Comfrey (Symphytum officinale) is a new plant to our small farm, but I think it is a fantastic addition.
Comfrey is a dynamic nutrient accumulator. It’s ten-foot tap roots will bring up nutrients and minerals that are deep in the earth and missing from the top soil. It’s huge leaves can be cut back several times a season and just laid around to fertilize the area. They add a huge volume of biomass with those big leaves.
I planted a ring of comfrey around a sickly apple tree to help nourish it. I want to propagate more to put throughout my small orchard.
Another use for comfrey is to make a “tea”. Put cut leaves in a bucket with water and ferment for a few weeks, stirring periodically. They say it really stinks but the black liquid makes a powerful nitrogen and mineral drench for plants and can also be used for direct foliar feeding.
Not only is comfrey good for the garden, but it is purported to be a wonder plant for people too. It contains a specific ingredient (allantoin) that promotes faster cell division, creating a wonderful healing plant. Another name for it is “knitbone”. It is supposed to speed healing of sprains and breaks, bruises and scrapes when applied directly. (Note: it should not be used for deep cuts because it may cause the surface skin to heal over before the inside is healed, leading to infection.) Anecdotally it is said to help with osteoarthritis and headaches.
Comfrey has also been used for centuries as an internal medicine. The safety of consuming it is very controversial, so I won’t cover it here.
So I decided to make a salve to experiment with its wound-healing abilities. First I made a comfrey oil:
Cut fresh dry leaves and let them wilt in a warm place for a day (excess water may make the oil go rancid). Chop it up and submerge it in extra virgin olive oil for up to six weeks. I drained the oil a few times and added fresh leaves to the same oil throughout the process.

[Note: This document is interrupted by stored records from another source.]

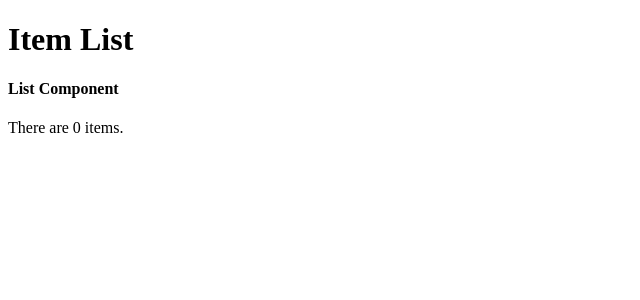
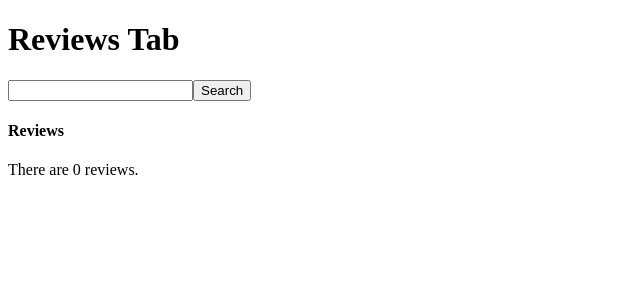
Before and after one commit to up-Scale/Reviews, a React app: page / in a window 1280 px wide. Shown: the top 300 px of the page, without its empty margins (0-640 px from the left). Built offline with nearby package versions, Linux system fonts and the light colour scheme; the HTML template or start-up script is replaced by a standard one.

Commit message:
added react components connected all components, imported axios, got something rendering on the page so that I can see the page as changes are made. Building out functions for server requests will make new branch for functionality

```diff
--- a/database-mongo/index.js
+++ b/database-mongo/index.js
@@ -1,5 +1,7 @@
 var mongoose = require('mongoose');
-mongoose.connect('mongodb://localhost/test');
+mongoose.createConnection('mongodb://localhost/test', {
+  useMongoClient: true,
+});
 
 var db = mongoose.connection;
 
--- a/react-client/src/components/List.jsx
+++ /dev/null
@@ -1,12 +0,0 @@
-import React from 'react';
-import ListItem from './ListItem.jsx';
-
-const List = (props) => (
-  <div>
-    <h4> List Component </h4>
-    There are { props.items.length } items.
-    { props.items.map(item => <ListItem item={item}/>)}
-  </div>
-)
-
-export default List;
--- a/react-client/src/components/ListItem.jsx
+++ /dev/null
@@ -1,9 +0,0 @@
-import React from 'react';
-
-const ListItem = (props) => (
-  <div>
-    { props.item.description }
-  </div>
-)
-
-export default ListItem;
--- /dev/null
+++ b/react-client/src/components/Review.jsx
@@ -0,0 +1,9 @@
+import React from 'react';
+
+const Review = (props) => (
+  <div>
+    { props.review.description }
+  </div>
+)
+
+export default Review;
--- /dev/null
+++ b/react-client/src/components/Reviews.jsx
@@ -0,0 +1,12 @@
+import React from 'react';
+import Review from './Review.jsx';
+
+const Reviews = (props) => (
+  <div>
+    <h4> Reviews </h4>
+    There are { props.reviews.length } reviews.
+    { props.reviews.map(review => <Review review={review}/>)}
+  </div>
+)
+
+export default Reviews;
--- /dev/null
+++ b/react-client/src/components/Search.jsx
@@ -0,0 +1,31 @@
+import React from 'react';
+
+class Search extends React.Component {
+  constructor(props) {
+    super(props);
+    this.state = {
+      term: ''
+    }
+    this.onChange = this.onChange.bind(this);
+    this.search = this.search.bind(this);
+  }
+
+  onChange (e) {
+    this.setState({
+      term: e.target.value
+    });
+  }
+
+  search() {
+    this.props.onSearch(this.state.term);
+  }
+
+  render() {
+    return (<div>
+      <input value={this.state.term} onChange={this.onChange}/>
+      <button onClick={this.search}> Search </button>
+    </div>)
+  }
+}
+
+export default Search;
--- a/react-client/src/index.jsx
+++ b/react-client/src/index.jsx
@@ -1,13 +1,18 @@
 import React from 'react';
 import ReactDOM from 'react-dom';
 import axios from 'axios';
-import List from './components/List.jsx';
+import Reviews from './components/Reviews.jsx';
+import Search from './components/Search.jsx';
 
 class App extends React.Component {
   constructor(props) {
     super(props);
     this.state = {
-      items: []
+      reviews: [],
+      replies: null,
+      makeReply: false,
+      sortBy: 'Newest',
+      term: '',
     }
   }
 
@@ -25,10 +30,35 @@ class App extends React.Component {
   //   });
   // }
 
+  getReviews(){
+    axios.get('/reviews')
+    .then(reviews => {
+      console.log(reviews, ' reviews in getReviews')
+      this.setState({
+        reviews : reviews
+      })
+    })
+    .catch(err => {console.log(err, ' error in get Reviews')})
+  }
+
+  postReply(id, reply){
+    axios.post('replies', {
+      id: id,
+      reply: reply
+    })
+    .then(replies => {
+      console.log(replies, ' replies in postReply')
+      this.setState({
+        replies: replies
+      })
+    })
+  }
+
   render () {
     return (<div>
-      <h1>Item List</h1>
-      <List items={this.state.items}/>
+      <h1>Reviews Tab</h1>
+      <Search/>
+      <Reviews reviews={this.state.reviews}/>
     </div>)
   }
 }
```
Also changed, not shown: 2 other files (tests, documents, lock files or other folders).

You can use the oil as is. I did a few times for headaches. It relieves superficial headache pain instantly. The deeper throbbing takes longer. It also leaves the skin very soft. But it is oily of course and messy to work with. So I took it another step and converted it to a salve:
Put a cup of a comfrey oil and an ounce of beeswax in a double boiler. Stir till the beeswax has completely melted. I also added 3 capsules worth of vitamin E as a preservative. Remove from heat and let sit just a bit. Then pour still hot into the final containers. It hardens to a semi-solid within an hour.
The consistency now is much nicer to work with, plus the benefits of beeswax (moisturizer, anti-bacterial) have been added in.
Propagation: Regular comfrey is a very invasive plant. For this reason sterile varieties have been created. That’s what I have. The seeds are sterile but it can still be easily propagated through root division. This spring I planted 12 little, one-inch chunks of root that I purchased and got 11 beautiful plants. When they go dormant this fall, I can dig one up and make many new plants from its roots.